In his office in Matraville near Sydney in late 2020, Daniel Lewkovitz – CEO of Calamity Monitoring – was using a platform called SmartPSS on his desktop computer to look through footage to help police in a criminal matter.

Mr Lewkovitz decided to look deeper into the software’s coding, only to discover something was not quite right.

It’s a given when working in the security industry that you’re going to come across weird or strange things, but finding software programming that actively discriminates against and targets a racial minority was way beyond what Mr Lewkovitz ever thought he would find.

You could trigger an alert based on race…it actually broke down the races into black, white, yellow, and Uyghur.”

— Daniel Lewkovitz, CEO of Calamity Monitoring

“While I was looking through some of the software I came across – very very deep in the settings – a configuration option where you could trigger an alert based on race,” Mr Lewkovitz explains.

“I had never seen this before in any CCTV software,” he said.

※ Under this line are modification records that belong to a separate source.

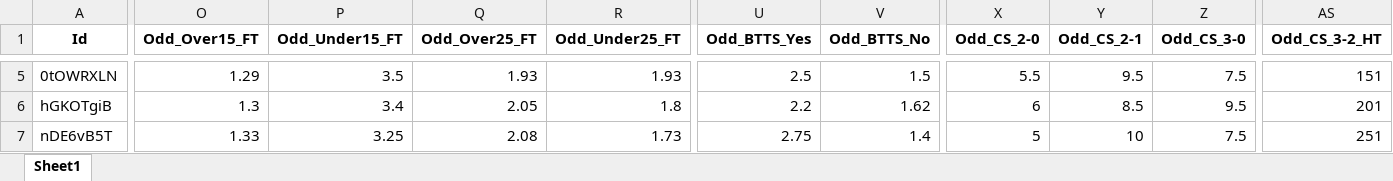
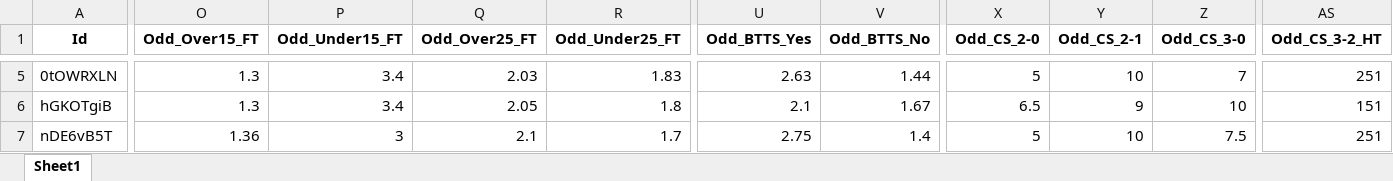
Before and after one commit to mtprado88/jogos_full, an Excel workbook: Jogos_da_Semana_FlashScore_2024-11-14.xlsx, sheet Sheet1, drawn as a sheet; only a part is shown, gaps mark what is left out; values as stored, in another font and other column widths than the file's, no borders; the diff covers the shown part only; the diff names each change by its address in the sheet, - before the commit and + after, or states it on an @@ line.

```diff
--- a/Jogos_da_Semana_FlashScore_2024-11-14.xlsx (sheet Sheet1)
+++ b/Jogos_da_Semana_FlashScore_2024-11-14.xlsx (sheet Sheet1)
-O5 (Odd_Over15_FT): 1.29
+O5 (Odd_Over15_FT): 1.3
-P5 (Odd_Under15_FT): 3.5
+P5 (Odd_Under15_FT): 3.4
-Q5 (Odd_Over25_FT): 1.93
+Q5 (Odd_Over25_FT): 2.03
-R5 (Odd_Under25_FT): 1.93
+R5 (Odd_Under25_FT): 1.83
-U5 (Odd_BTTS_Yes): 2.5
+U5 (Odd_BTTS_Yes): 2.63
-V5 (Odd_BTTS_No): 1.5
+V5 (Odd_BTTS_No): 1.44
-X5 (Odd_CS_2-0): 5.5
+X5 (Odd_CS_2-0): 5
-Y5 (Odd_CS_2-1): 9.5
+Y5 (Odd_CS_2-1): 10
-Z5 (Odd_CS_3-0): 7.5
+Z5 (Odd_CS_3-0): 7
-AS5 (Odd_CS_3-2_HT): 151
+AS5 (Odd_CS_3-2_HT): 251
-U6 (Odd_BTTS_Yes): 2.2
+U6 (Odd_BTTS_Yes): 2.1
-V6 (Odd_BTTS_No): 1.62
+V6 (Odd_BTTS_No): 1.67
-X6 (Odd_CS_2-0): 6
+X6 (Odd_CS_2-0): 6.5
-Y6 (Odd_CS_2-1): 8.5
+Y6 (Odd_CS_2-1): 9
-Z6 (Odd_CS_3-0): 9.5
+Z6 (Odd_CS_3-0): 10
-AS6 (Odd_CS_3-2_HT): 201
+AS6 (Odd_CS_3-2_HT): 151
-O7 (Odd_Over15_FT): 1.33
+O7 (Odd_Over15_FT): 1.36
-P7 (Odd_Under15_FT): 3.25
+P7 (Odd_Under15_FT): 3
-Q7 (Odd_Over25_FT): 2.08
+Q7 (Odd_Over25_FT): 2.1
-R7 (Odd_Under25_FT): 1.73
+R7 (Odd_Under25_FT): 1.7
```
Also changed, not shown: 152 edited cells elsewhere in this sheet.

“When I saw this I really couldn’t believe my own eyes.”

Mr Lewkovitz sent this information to an organisation called IPVM who are an independent body that reviews and reports on CCTV technology.

“They didn’t believe it either until they started looking and nearly fell off their chairs,” he said, adding that IPVM managed to get a hold of the source code and discovered that “it actually broke down the races into black, white, yellow, and Uyghur.”

Mr Lewkovitz was shocked with his findings. 

“It left absolutely no doubt in my mind the purpose of this technology and its application which essentially was carrying out human rights abuse against a very persecuted minority which are currently the victims of genocide,” he said.

“When I saw this my blood turned cold.”

He took action straight away.

“Immediately at that point I went to my staff and said we want no part of this, we are not using this technology anymore.”

Dahua Technology is a partially state-owned traded company based in China, which sells video surveillance products and services and has a market capitalisation of more than 6 billion dollars.

“Just to be clear – this is not some small company that’s picked up Chinese government contracts. This is one of the world’s largest CCTV companies,” Mr Lewkovitz said.

“It now has Chinese state ownership as well – this is the technology that you would find at government buildings, at everything from homes to businesses to airports right around the world. This is a multimillion-dollar provider, for them to act in this way is unconscionable and isn’t something I wanted to be a part of.”

The U.S has blacklisted Dahua over concerns about its role in human rights violations, effectively blocking it and other blacklisted entities from purchasing American products.

“You talk about making a difference in the world and when an Australian security company manages to spot something that manages to find its way to American democracy I think that’s pretty good,” Mr Lewkovitz said.

“I just hope that this causes other people to sit up and pay attention.”

Mr Lewkovitz believes it’s important that other companies pay attention to what’s going on.

“I do think it’s important that other security providers decide which side of history they want to be on because they can continue to sell the cheap products or they can actually decide if they want to take a moral stand against human rights abuses,” he said.

Since discovering the coding, Mr Lewkovitz has had conversations with Australian Uyghur communities.

“I did get contacted by associations of Uyghurs who were tremendously grateful for what we did,” he said.

After finding the option in Dahua’s security cameras that could discriminate based on race via facial recognition technology, Calamity Monitoring decided to take a large financial hit and part ways with the Chinese company.

Mr Lewkovitz does not regret his decision.

“What we have been doing has not been cheap, but it was the right thing to do and I am very very proud of what Calamity has done,” he says.

“I really hope other people follow in our footsteps and choose to do the right thing and choose not to support companies that are actively facilitating human rights abuse, all the way up to genocide – that’s not okay.”